How do you write a balanced nuclear equation for alpha decay of Po-218?

Jul 11, 2017

Here's how you can do that.

Explanation:

When a radioactive nuclide undergoes alpha decay, it emits an alpha particle, ""_2^4alpha, which is essentially the nucleus of a helium-4 atom.

This means that after the alpha particle is emitted

• the mass number of the nuclide will decrease by $4$ $\to$ this happens because the alpha particle contains $2$ protons and $2$ neutrons
• the atomic number of the nuclide will decrease by $2$ $\to$ this happens because the alpha particle contains $2$ protons

You can thus say that you have

${\text{_ (color(white)(.)84)^218"Po" -> ""_ (color(white)(.)(84-2))^((218 - 4))"X" + }}_{2}^{4} \alpha$

A quick look in the Periodic Table of Elements will show that the element that has the atomic number equal to

$84 - 2 = 82 \to$ conservation of charge

is lead, $\text{Pb}$. This means that the resulting nuclide will be lead-214 since its mass number is equal to

$218 - 4 = 214 \to$ conservation of mass

The balanced nuclear equation that describes the alpha decay of polonium-218 will look like this

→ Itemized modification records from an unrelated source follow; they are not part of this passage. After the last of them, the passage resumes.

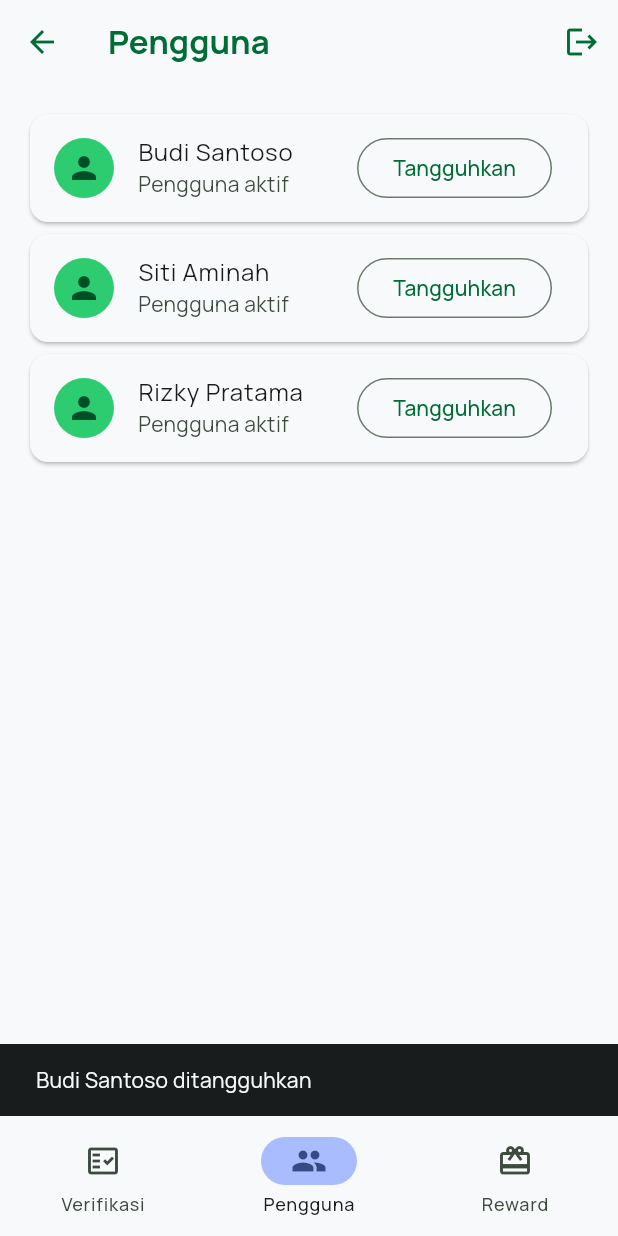
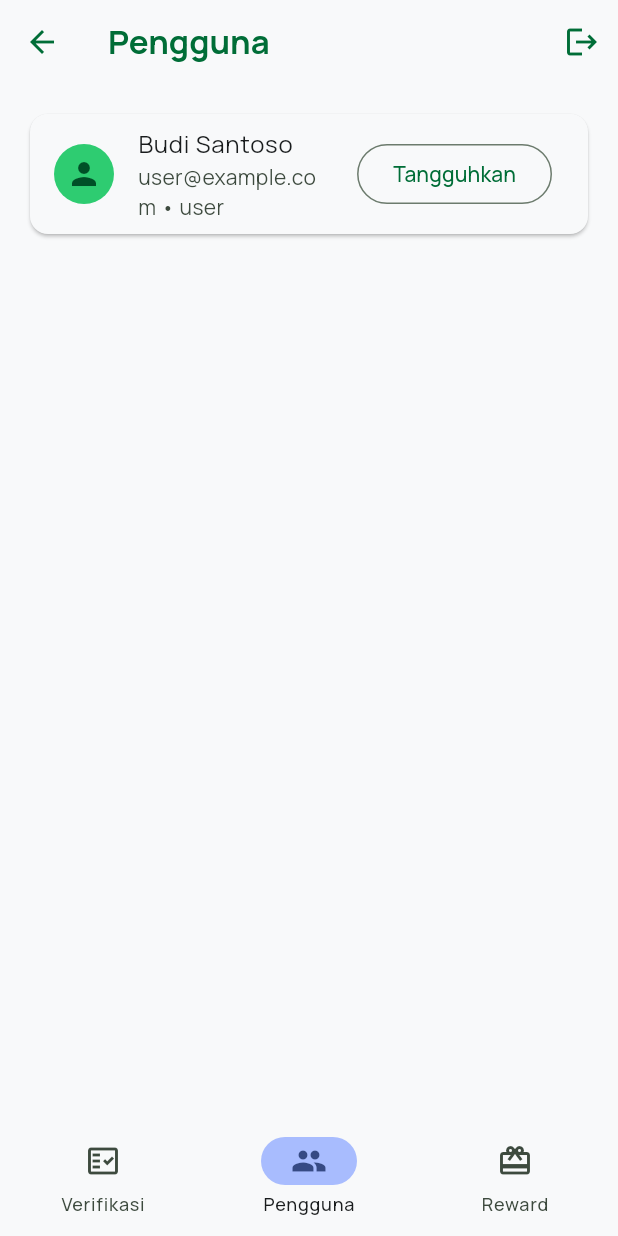
Before and after one commit to arjunsujarwo/smart-eco-bank, a Flutter app: the AdminShell screen opened directly, item 2 of the bottom bar chosen, after a tap on "Tangguhkan", on a phone screen of 412 x 824 dp. Run offline on Flutter 3.47's test engine with Material 3 defaults, Android fonts, the phone set to English and light mode, and no system bars; our stand-ins replace google_fonts, shared_preferences; accounts and stored records are empty.

Commit message:
Connect mobile admin panel to API
Co-authored-by: Copilot <223556219+Copilot@users.noreply.github.com>

```diff
--- /dev/null
+++ b/frontend-mobile/lib/models/admin_data.dart
@@ -0,0 +1,81 @@
+class AdminVerification {
+  const AdminVerification({
+    required this.id,
+    required this.userName,
+    required this.category,
+    required this.categoryId,
+    required this.weightGram,
+    required this.status,
+  });
+
+  final String id;
+  final String userName;
+  final String category;
+  final int categoryId;
+  final int weightGram;
+  final String status;
+
+  factory AdminVerification.fromJson(Map<String, dynamic> json) {
+    final user = json['user'];
+    final category = json['category'];
+    return AdminVerification(
+      id: json['id'].toString(),
+      userName: user is Map<String, dynamic>
+          ? (user['full_name'] ?? 'Pengguna').toString()
+          : 'Pengguna',
+      category: category is Map<String, dynamic>
+          ? (category['category_name'] ?? 'Sampah').toString()
+          : 'Sampah',
+      categoryId: category is Map<String, dynamic>
+          ? (category['id'] as num?)?.toInt() ?? 1
+          : 1,
+      weightGram: (json['weight_gram'] as num?)?.toInt() ?? 0,
+      status: json['status']?.toString() ?? 'pending',
+    );
+  }
+}
+
+class AdminUser {
+  const AdminUser({
+    required this.id,
+    required this.name,
+    required this.email,
+    required this.role,
+    required this.suspended,
+  });
+
+  final String id;
+  final String name;
+  final String email;
+  final String role;
+  final bool suspended;
+
+  factory AdminUser.fromJson(Map<String, dynamic> json) => AdminUser(
+        id: json['id'].toString(),
+        name: (json['full_name'] ?? 'Pengguna').toString(),
+        email: (json['email'] ?? '').toString(),
+        role: (json['role'] ?? 'user').toString(),
+        suspended: json['is_suspended'] == true,
+      );
+}
+
+class AdminReward {
+  const AdminReward({
+    required this.id,
+    required this.name,
+    required this.points,
+    required this.active,
+  });
+
+  final String id;
+  final String name;
+  final int points;
+  final bool active;
+
+  factory AdminReward.fromJson(Map<String, dynamic> json) => AdminReward(
+        id: json['id'].toString(),
+        name: (json['product_name'] ?? 'Reward').toString(),
+        points: (json['required_points'] as num?)?.toInt() ?? 0,
+        active: json['is_active'] != false && json['is_active'] != 0,
+      );
+}
--- a/frontend-mobile/lib/screens/admin/admin_shell.dart
+++ b/frontend-mobile/lib/screens/admin/admin_shell.dart
@@ -1,4 +1,6 @@
 import 'package:flutter/material.dart';
+import '../../models/admin_data.dart';
+import '../../services/api_service.dart';
 import '../../theme/app_colors.dart';
 import '../auth/login_screen.dart';
 
@@ -11,12 +13,12 @@ class AdminShell extends StatefulWidget {
 
 class _AdminShellState extends State<AdminShell> {
   int _index = 0;
+  final _api = ApiService.instance;
 
   static const _titles = ['Verifikasi Setoran', 'Pengguna', 'Reward'];
 
   @override
-  Widget build(BuildContext context) {
-    return Scaffold(
+  Widget build(BuildContext context) => Scaffold(
         appBar: AppBar(
           title: Text(_titles[_index],
               style: const TextStyle(
@@ -34,10 +36,10 @@ class _AdminShellState extends State<AdminShell> {
         ),
         body: IndexedStack(
           index: _index,
-        children: const [
-          _VerificationTab(),
-          _UsersTab(),
-          _RewardsTab(),
+          children: [
+            _VerificationTab(api: _api),
+            _UsersTab(api: _api),
+            _RewardsTab(api: _api),
           ],
         ),
         bottomNavigationBar: NavigationBar(
@@ -60,125 +62,170 @@ class _AdminShellState extends State<AdminShell> {
         ),
       );
 }
-}
 
 class _VerificationTab extends StatefulWidget {
-  const _VerificationTab();
+  const _VerificationTab({required this.api});
+  final ApiService api;
 
   @override
   State<_VerificationTab> createState() => _VerificationTabState();
 }
 
 class _VerificationTabState extends State<_VerificationTab> {
-  final _items = <String>['VRF-001 • Budi Santoso', 'VRF-002 • Siti Aminah'];
+  late Future<List<AdminVerification>> _future;
 
-  void _resolve(String item, bool approved) {
-    setState(() => _items.remove(item));
-    ScaffoldMessenger.of(context).showSnackBar(
-      SnackBar(content: Text(approved ? '$item disetujui' : '$item ditolak')),
-    );
+  @override
+  void initState() {
+    super.initState();
+    _future = widget.api.getAdminVerifications();
+  }
+
+  void _reload() =>
+      setState(() => _future = widget.api.getAdminVerifications());
+
+  Future<void> _resolve(AdminVerification item, bool approve) async {
+    try {
+      if (approve) {
+        await widget.api.approveAdminVerification(item);
+      } else {
+        await widget.api.rejectAdminVerification(item.id);
+      }
+      if (!mounted) return;
+      _reload();
+      ScaffoldMessenger.of(context).showSnackBar(SnackBar(
+          content: Text(approve ? 'Setoran disetujui' : 'Setoran ditolak')));
+    } catch (error) {
+      if (mounted) {
+        ScaffoldMessenger.of(context)
+            .showSnackBar(SnackBar(content: Text(error.toString())));
+      }
+    }
   }
 
   @override
-  Widget build(BuildContext context) => _AdminList(
-        emptyText: 'Tidak ada setoran yang menunggu verifikasi.',
-        children: _items
-            .map((item) => Card(
+  Widget build(BuildContext context) => _AsyncList<AdminVerification>(
+        future: _future,
+        emptyText: 'Tidak ada setoran menunggu verifikasi.',
+        itemBuilder: (item) => Card(
           child: ListTile(
-                    leading: const CircleAvatar(
-                        child: Icon(Icons.recycling_outlined)),
-                    title: Text(item),
-                    subtitle: const Text('Kertas • 2.5 kg • Menunggu review'),
+            leading: const CircleAvatar(child: Icon(Icons.recycling_outlined)),
+            title: Text(item.userName),
+            subtitle: Text('${item.category} • ${item.weightGram} gram'),
             trailing: PopupMenuButton<bool>(
-                      onSelected: (approved) => _resolve(item, approved),
+              onSelected: (approve) => _resolve(item, approve),
               itemBuilder: (_) => const [
                 PopupMenuItem(value: true, child: Text('Setujui')),
                 PopupMenuItem(value: false, child: Text('Tolak')),
               ],
             ),
           ),
-                ))
-            .toList(),
+        ),
       );
 }
 
 class _UsersTab extends StatefulWidget {
-  const _UsersTab();
+  const _UsersTab({required this.api});
+  final ApiService api;
 
   @override
   State<_UsersTab> createState() => _UsersTabState();
 }
 
 class _UsersTabState extends State<_UsersTab> {
-  final _users = <String>['Budi Santoso', 'Siti Aminah', 'Rizky Pratama'];
+  late Future<List<AdminUser>> _future;
 
   @override
-  Widget build(BuildContext context) => _AdminList(
-        children: _users
-            .map((user) => Card(
+  void initState() {
+    super.initState();
+    _future = widget.api.getAdminUsers();
+  }
+
+  @override
+  Widget build(BuildContext context) => _AsyncList<AdminUser>(
+        future: _future,
+        itemBuilder: (item) => Card(
           child: ListTile(
             leading: const CircleAvatar(child: Icon(Icons.person)),
-                    title: Text(user),
-                    subtitle: const Text('Pengguna aktif'),
-                    trailing: OutlinedButton(
-                      onPressed: () => ScaffoldMessenger.of(context)
-                          .showSnackBar(
-                              SnackBar(content: Text('$user ditangguhkan'))),
+            title: Text(item.name),
+            subtitle: Text('${item.email} • ${item.role}'),
+            trailing: item.suspended
+                ? const Chip(label: Text('Suspended'))
+                : OutlinedButton(
+                    onPressed: () async {
+                      await widget.api.suspendAdminUser(item.id);
+                      if (mounted) {
+                        setState(() => _future = widget.api.getAdminUsers());
+                      }
+                    },
                     child: const Text('Tangguhkan'),
                   ),
           ),
-                ))
-            .toList(),
+        ),
       );
 }
 
 class _RewardsTab extends StatefulWidget {
-  const _RewardsTab();
+  const _RewardsTab({required this.api});
+  final ApiService api;
 
   @override
   State<_RewardsTab> createState() => _RewardsTabState();
 }
 
 class _RewardsTabState extends State<_RewardsTab> {
-  final _rewards = <String>['Tumbler Reusable', 'Bibit Tanaman', 'Tas Belanja'];
+  late Future<List<AdminReward>> _future;
 
   @override
-  Widget build(BuildContext context) => _AdminList(
-        children: _rewards
-            .map((reward) => Card(
+  void initState() {
+    super.initState();
+    _future = widget.api.getAdminRewards();
+  }
+
+  @override
+  Widget build(BuildContext context) => _AsyncList<AdminReward>(
+        future: _future,
+        itemBuilder: (item) => Card(
           child: ListTile(
-                    leading: const CircleAvatar(
-                        child: Icon(Icons.card_giftcard_outlined)),
-                    title: Text(reward),
-                    subtitle: const Text('Status: Aktif • Kelola katalog'),
-                    trailing: Switch(
-                      value: true,
-                      onChanged: (_) => ScaffoldMessenger.of(context)
-                          .showSnackBar(
-                              SnackBar(content: Text('$reward diperbarui'))),
+            leading:
+                const CircleAvatar(child: Icon(Icons.card_giftcard_outlined)),
+            title: Text(item.name),
+            subtitle: Text(
+                '${item.points} poin • ${item.active ? 'Aktif' : 'Nonaktif'}'),
           ),
         ),
-                ))
-            .toList(),
       );
 }
 
-class _AdminList extends StatelessWidget {
-  const _AdminList({required this.children, this.emptyText});
+class _AsyncList<T> extends StatelessWidget {
+  const _AsyncList({
+    required this.future,
+    required this.itemBuilder,
+    this.emptyText = 'Belum ada data.',
+  });
 
-  final List<Widget> children;
-  final String? emptyText;
+  final Future<List<T>> future;
+  final Widget Function(T item) itemBuilder;
+  final String emptyText;
 
   @override
-  Widget build(BuildContext context) => ListView(
+  Widget build(BuildContext context) => FutureBuilder<List<T>>(
+        future: future,
+        builder: (context, snapshot) {
+          if (snapshot.connectionState == ConnectionState.waiting) {
+            return const Center(child: CircularProgressIndicator());
+          }
+          if (snapshot.hasError) {
+            return Center(
+                child: Padding(
+                    padding: const EdgeInsets.all(24),
+                    child: Text('Gagal memuat data: ${snapshot.error}')));
+          }
+          final items = snapshot.data ?? const [];
+          if (items.isEmpty) return Center(child: Text(emptyText));
+          return ListView(
             padding: const EdgeInsets.all(16),
-        children: children.isEmpty
-            ? [
-                Center(
-                    child: Padding(
-                        padding: const EdgeInsets.all(48),
-                        child: Text(emptyText ?? 'Belum ada data.')))
-              ]
-            : children,
+            children: items.map(itemBuilder).toList(),
+          );
+        },
       );
 }
--- a/frontend-mobile/lib/services/api_service.dart
+++ b/frontend-mobile/lib/services/api_service.dart
@@ -9,6 +9,7 @@ import '../models/reward.dart';
 import '../models/drop_location.dart';
 import '../models/app_notification.dart';
 import '../models/scan_result.dart';
+import '../models/admin_data.dart';
 
 /// ============================================================================
 /// ApiService
@@ -576,6 +577,7 @@ class ApiService {
       if (data is! List) {
         throw const FormatException('Response notifikasi API tidak valid');
       }
+
       return data.whereType<Map<String, dynamic>>().map((item) {
         return AppNotification(
           id: item['id'].toString(),
@@ -630,6 +632,96 @@ class ApiService {
         read: true,
       ),
     ];
+  }
+
+  Future<List<AdminVerification>> getAdminVerifications() async {
+    if (!isRemoteConfigured) {
+      return const [
+        AdminVerification(
+            id: 'demo-1',
+            userName: 'Budi Santoso',
+            category: 'Kertas',
+            categoryId: 1,
+            weightGram: 2500,
+            status: 'pending'),
+      ];
+    }
+    final response = await _request('admin/verification');
+    final payload = response['data'];
+    final list =
+        payload is Map<String, dynamic> ? payload['transactions'] : payload;
+    if (list is! List)
+      throw const FormatException('Data verifikasi tidak valid');
+    return list
+        .whereType<Map<String, dynamic>>()
+        .map(AdminVerification.fromJson)
+        .where((item) => item.status == 'pending')
+        .toList();
+  }
+
+  Future<void> approveAdminVerification(AdminVerification item) async {
+    if (!isRemoteConfigured) return;
+    final response = await _request('admin/verification/${item.id}/approve',
+        method: 'POST',
+        body: {
+          'product_name': item.category,
+          'category_id': item.categoryId,
+          'weight_gram': item.weightGram,
+        });
+    if (response['success'] != true) {
+      throw Exception('Gagal menyetujui setoran');
+    }
+  }
+
+  Future<void> rejectAdminVerification(String id) async {
+    if (!isRemoteConfigured) return;
+    await _request('admin/verification/$id/reject',
+        method: 'POST',
+        body: {'rejection_reason': 'Tidak memenuhi standar verifikasi'});
+  }
+
+  Future<List<AdminUser>> getAdminUsers() async {
+    if (!isRemoteConfigured) {
+      return const [
+        AdminUser(
+            id: 'demo-1',
+            name: 'Budi Santoso',
+            email: 'user@example.com',
+            role: 'user',
+            suspended: false),
+      ];
+    }
+    final response = await _request('admin/users');
+    final payload = response['data'];
+    final list = payload is Map<String, dynamic> ? payload['users'] : payload;
+    if (list is! List) throw const FormatException('Data pengguna tidak valid');
+    return list
+        .whereType<Map<String, dynamic>>()
+        .map(AdminUser.fromJson)
+        .toList();
+  }
+
+  Future<void> suspendAdminUser(String id) async {
+    if (!isRemoteConfigured) return;
+    await _request('admin/users/$id/suspend', method: 'POST');
+  }
+
+  Future<List<AdminReward>> getAdminRewards() async {
+    if (!isRemoteConfigured) {
+      return const [
+        AdminReward(
+            id: 'demo-1', name: 'Tumbler Reusable', points: 500, active: true),
+      ];
+    }
+    final response = await _request('admin/rewards');
+    final payload = response['data'];
+    final list =
+        payload is Map<String, dynamic> ? payload['products'] : payload;
+    if (list is! List) throw const FormatException('Data reward tidak valid');
+    return list
+        .whereType<Map<String, dynamic>>()
+        .map(AdminReward.fromJson)
+        .toList();
   }
 
   // ==========================================================================
```
Lines whose indentation alone changed are shown as unchanged.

${\text{_ (color(white)(.)84)^218"Po" -> ""_ (color(white)(.)82)^214"X" + }}_{2}^{4} \alpha$

As